_Problem to work on_: A complete response lists each line of the data below that includes the word "City".
━━━━━ Given data ━━━━━
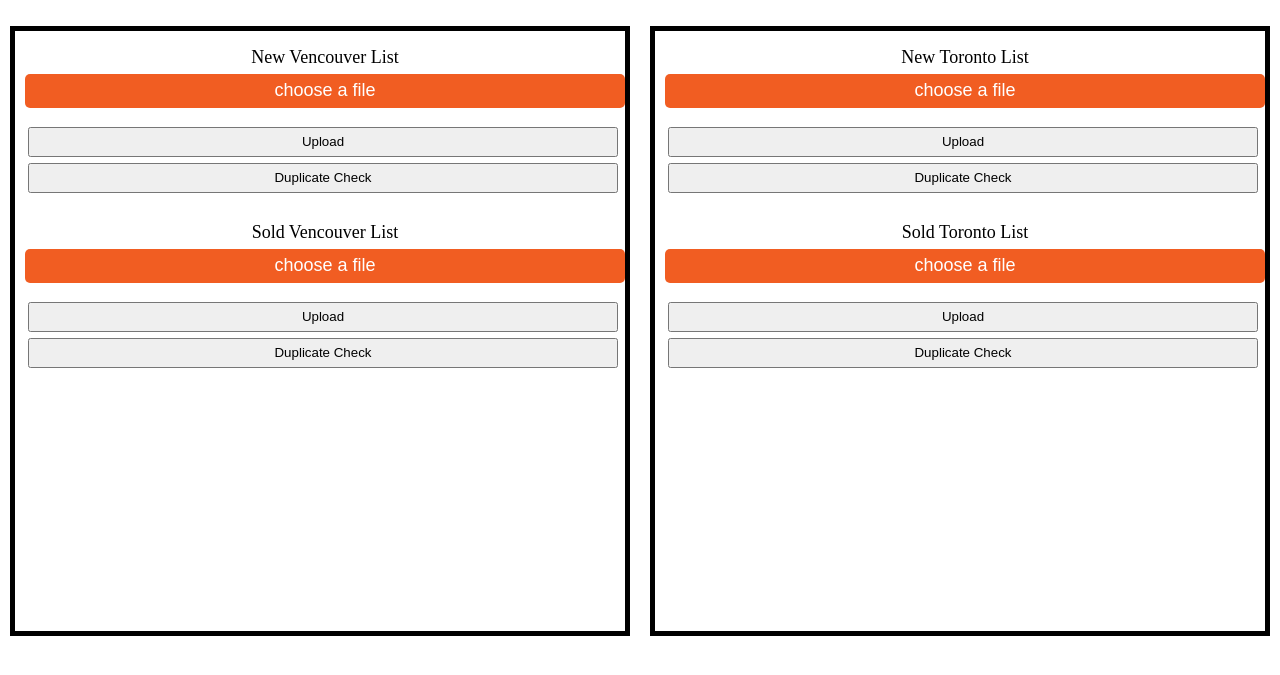
Repository: ah-sabbir/TIAM
Page: src/index.html
These files come from the project's save history. The page is drawn as it stood at one moment and after the next save; the edit follows.
The browser window is 1280 px wide. The pictures show the whole page.

Above is the page before, as saved 2022-05-16 17:27:02.
Console error: TypeError: Cannot read properties of null (reading 'addEventListener')

### src/index.html
<!DOCTYPE html>
<html>
  <head>
    <meta charset="UTF-8">
    <link rel="stylesheet" type="text/css" href="./index.css">
    <title>React-js + Electron + Sqlite3</title>
  </head>
  <body>
    <!-- <h1>React-js + Electron + Sqlite3</h1> -->
    <div id="app">
    </div>
    <div class="container">
      <div class="row">
        <div class="box">
          <label>New Vencouver List</label>
          <input type="file" accept=".csv" id="NewVencouverList" />
          <label for="NewVencouverList" />choose a file</label>
          <button id="btn-NewVencouverList-upload">Upload</button>
          <button id="btn-NewVencouverList-isDuplicate">Duplicate Check</button>
        </div>
        <div class="box">
          <label>Sold Vencouver List</label>
          <input type="file" accept=".csv" id="SoldVencouverList" />
          <label for="SoldVencouverList" />choose a file</label>
          <button id="btn-SoldVencouverList-upload">Upload</button>
          <button id="btn-SoldVencouverList-isDuplicate">Duplicate Check</button>
        </div>
      </div>
      <div class="row">
        <div class="box">
          <label>New Toronto List</label>
          <input type="file" accept=".csv" id="NewTorontoList" />
          <label for="NewTorontoList" />choose a file</label>
          <button id="btn-NewTorontoList-upload">Upload</button>
          <button id="btn-NewTorontoList-isDuplicate">Duplicate Check</button>
        </div>
        <div class="box">
          <label>Sold Toronto List</label>
          <input type="file" accept=".csv" id="SoldTorontoList" />
          <label for="SoldTorontoList" />choose a file</label>
          <button id="btn-SoldTorontoList-upload">Upload</button>
          <button id="btn-SoldTorontoList-isDuplicate">Duplicate Check</button>
        </div>
      </div>
    </div>


    <script src="./index.js"></script>
  </body>
</html>

### src/index.css

@charset "UTF-8";

.container{
    display: flex;
    flex-direction: row;
    align-items: center;
    align-content: center;
    justify-content: center;
}

.row{
    display: flex;
    flex-direction: column;
    margin: 10px;
    border: solid 5px black;
    width: 100%;
    min-height: 600px;
    max-height: 1024px;
}

.box{
    display: flex;
    flex-direction: column;
    align-items: flex-start;
    align-content: center;
    justify-content: center;
    /* height: 200px;
    width: 200px; */
    padding: 5px;
    margin: 5px;
}
button{
    width: 100%;
    height: 30px;
    margin: 3px;
}

label{
    width: 100%;
    text-align: center;
    padding: 5px;
}





[type=file] {
  height: 0;
  overflow: hidden;
  width: 0;
}

[type=file] + label {
    width: 100%;
    background: #f15d22;
    border: none;
    border-radius: 5px;
    color: #fff;
    cursor: pointer;
    display: inline-block;
    font-family: "Rubik", sans-serif;
    font-size: inherit;
    font-weight: 500;
    margin-bottom: 1rem;
    outline: none;
    /* padding: 1rem 50px; */
    /* position: relative; */
    transition: all 0.3s;
    vertical-align: middle;
}
[type=file] + label:hover {
  background-color: #d3460d;
}
[type=file] + label.btn-1 {
  background-color: #f79159;
  box-shadow: 0 6px #f57128;
  transition: none;
}
[type=file] + label.btn-1:hover {
  box-shadow: 0 4px #f57128;
  top: 2px;
}
[type=file] + label.btn-2 {
  background-color: #99c793;
  border-radius: 50px;
  overflow: hidden;
}
[type=file] + label.btn-2::before {
  color: #fff;
  content: "";
  font-family: "Font Awesome 5 Pro";
  font-size: 100%;
  height: 100%;
  right: 130%;
  line-height: 3.3;
  position: absolute;
  top: 0px;
  transition: all 0.3s;
}
[type=file] + label.btn-2:hover {
  background-color: #497f42;
}
[type=file] + label.btn-2:hover::before {
  right: 75%;
}
[type=file] + label.btn-3 {
  background-color: #ee6d9e;
  border-radius: 0;
  overflow: hidden;
}
[type=file] + label.btn-3 span {
  display: inline-block;
  height: 100%;
  transition: all 0.3s;
  width: 100%;
}
[type=file] + label.btn-3::before {
  color: #fff;
  content: "";
  font-family: "Font Awesome 5 Pro";
  font-size: 130%;
  height: 100%;
  left: 0;
  line-height: 2.6;
  position: absolute;
  top: -180%;
  transition: all 0.3s;
  width: 100%;
}
[type=file] + label.btn-3:hover {
  background-color: #ae144f;
}
[type=file] + label.btn-3:hover span {
  transform: translateY(300%);
}
[type=file] + label.btn-3:hover::before {
  top: 0;
}

body {
  font-family: "Literata", serif;
  font-size: 18px;
  line-height: 1.3;
  margin: 1rem 0;
  text-align: center;
}

.wrapper {
  background-color: #fff;
  border-radius: 1rem;
  margin: 0 auto;
  max-width: 500px;
  padding: 2rem;
  width: 100%;
}

.footer {
  font-size: 0.8rem;
  margin-bottom: 0;
  margin-top: 3rem;
}

h1,
p {
  margin-bottom: 2rem;
}

h1 {
  font-family: "Rubik", sans-serif;
  font-size: 1.7rem;
}

a {
  color: #31c1ef;
  text-decoration: none;
}

### src/index.js
const btn = document.getElementById("btn-signal");
const file = document.getElementById("NewVancouver");
var punctuationRegEx = /[!-/:-@[-`{-~¡-©«-¬®-±´¶-¸»¿×÷˂-˅˒-˟˥-˫˭˯-˿͵;΄-΅·϶҂՚-՟։-֊־׀׃׆׳-״؆-؏؛؞-؟٪-٭۔۩۽-۾܀-܍߶-߹।-॥॰৲-৳৺૱୰௳-௺౿ೱ-ೲ൹෴฿๏๚-๛༁-༗༚-༟༴༶༸༺-༽྅྾-࿅࿇-࿌࿎-࿔၊-၏႞-႟჻፠-፨᎐-᎙᙭-᙮᚛-᚜᛫-᛭᜵-᜶។-៖៘-៛᠀-᠊᥀᥄-᥅᧞-᧿᨞-᨟᭚-᭪᭴-᭼᰻-᰿᱾-᱿᾽᾿-῁῍-῏῝-῟῭-`´-῾\u2000-\u206e⁺-⁾₊-₎₠-₵℀-℁℃-℆℈-℉℔№-℘℞-℣℥℧℩℮℺-℻⅀-⅄⅊-⅍⅏←-⏧␀-␦⑀-⑊⒜-ⓩ─-⚝⚠-⚼⛀-⛃✁-✄✆-✉✌-✧✩-❋❍❏-❒❖❘-❞❡-❵➔➘-➯➱-➾⟀-⟊⟌⟐-⭌⭐-⭔⳥-⳪⳹-⳼⳾-⳿⸀-\u2e7e⺀-⺙⺛-⻳⼀-⿕⿰-⿻\u3000-〿゛-゜゠・㆐-㆑㆖-㆟㇀-㇣㈀-㈞㈪-㉃㉐㉠-㉿㊊-㊰㋀-㋾㌀-㏿䷀-䷿꒐-꓆꘍-꘏꙳꙾꜀-꜖꜠-꜡꞉-꞊꠨-꠫꡴-꡷꣎-꣏꤮-꤯꥟꩜-꩟﬩﴾-﴿﷼-﷽︐-︙︰-﹒﹔-﹦﹨-﹫！-／：-＠［-｀｛-･￠-￦￨-￮￼-�]|\ud800[\udd00-\udd02\udd37-\udd3f\udd79-\udd89\udd90-\udd9b\uddd0-\uddfc\udf9f\udfd0]|\ud802[\udd1f\udd3f\ude50-\ude58]|\ud809[\udc00-\udc7e]|\ud834[\udc00-\udcf5\udd00-\udd26\udd29-\udd64\udd6a-\udd6c\udd83-\udd84\udd8c-\udda9\uddae-\udddd\ude00-\ude41\ude45\udf00-\udf56]|\ud835[\udec1\udedb\udefb\udf15\udf35\udf4f\udf6f\udf89\udfa9\udfc3]|\ud83c[\udc00-\udc2b\udc30-\udc93]/g;
// const electron = require('electron');
// const path = require('path');

btn.addEventListener("click",function(){
   var path = file.files[0].path
   window.api.readTorontoSoldCSV(path);
});















// btn.addEventListener("click",function(){
//     // window.api.readTorontoSoldCSV()
//     // Owner = "this is test owner";
//     // PropertyAddress = "1712-125 Redpath Ave";
//     // City = "Toronto";
//     // State = "Ontario";
//     // ZipCode = "M4S 0B5";

//     // FullAddressCleaned = (PropertyAddress+City+State+ZipCode).replaceAll(punctuationRegEx, '').replace(/(\s){2,}/g, '$1').toLowerCase().replaceAll(/\s/g,'');
//     // window.api.create_Sold_Toronto(Owner, PropertyAddress, City, State, ZipCode, FullAddressCleaned);
// })

After the next save:
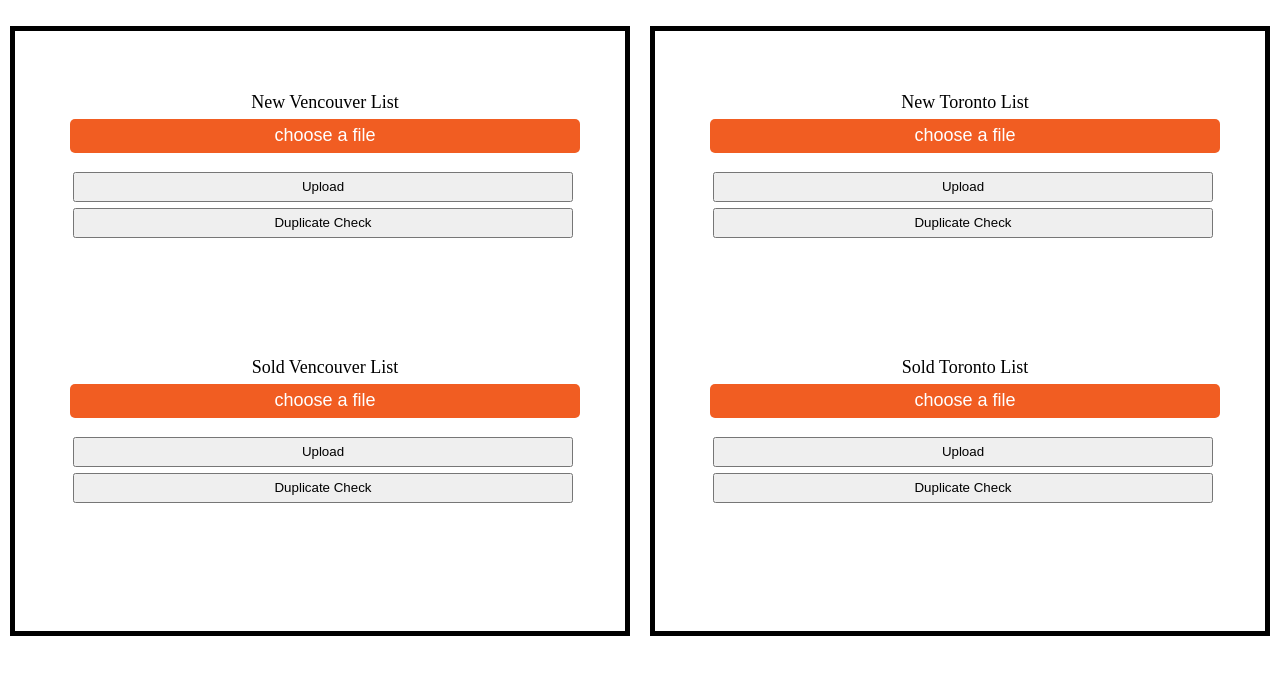
Saved 71 s later.
--- a/src/index.css
+++ b/src/index.css
@@ -27,7 +27,7 @@
     justify-content: center;
     /* height: 200px;
     width: 200px; */
-    padding: 5px;
+    padding: 50px;
     margin: 5px;
 }
 button{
━━━━━
_Exercise output_:
//     // City = "Toronto";
//     // FullAddressCleaned = (PropertyAddress+City+State+ZipCode).replaceAll(punctuationRegEx, '').replace(/(\s){2,}/g, '$1').toLowerCase().replaceAll(/\s/g,'');
//     // window.api.create_Sold_Toronto(Owner, PropertyAddress, City, State, ZipCode, FullAddressCleaned);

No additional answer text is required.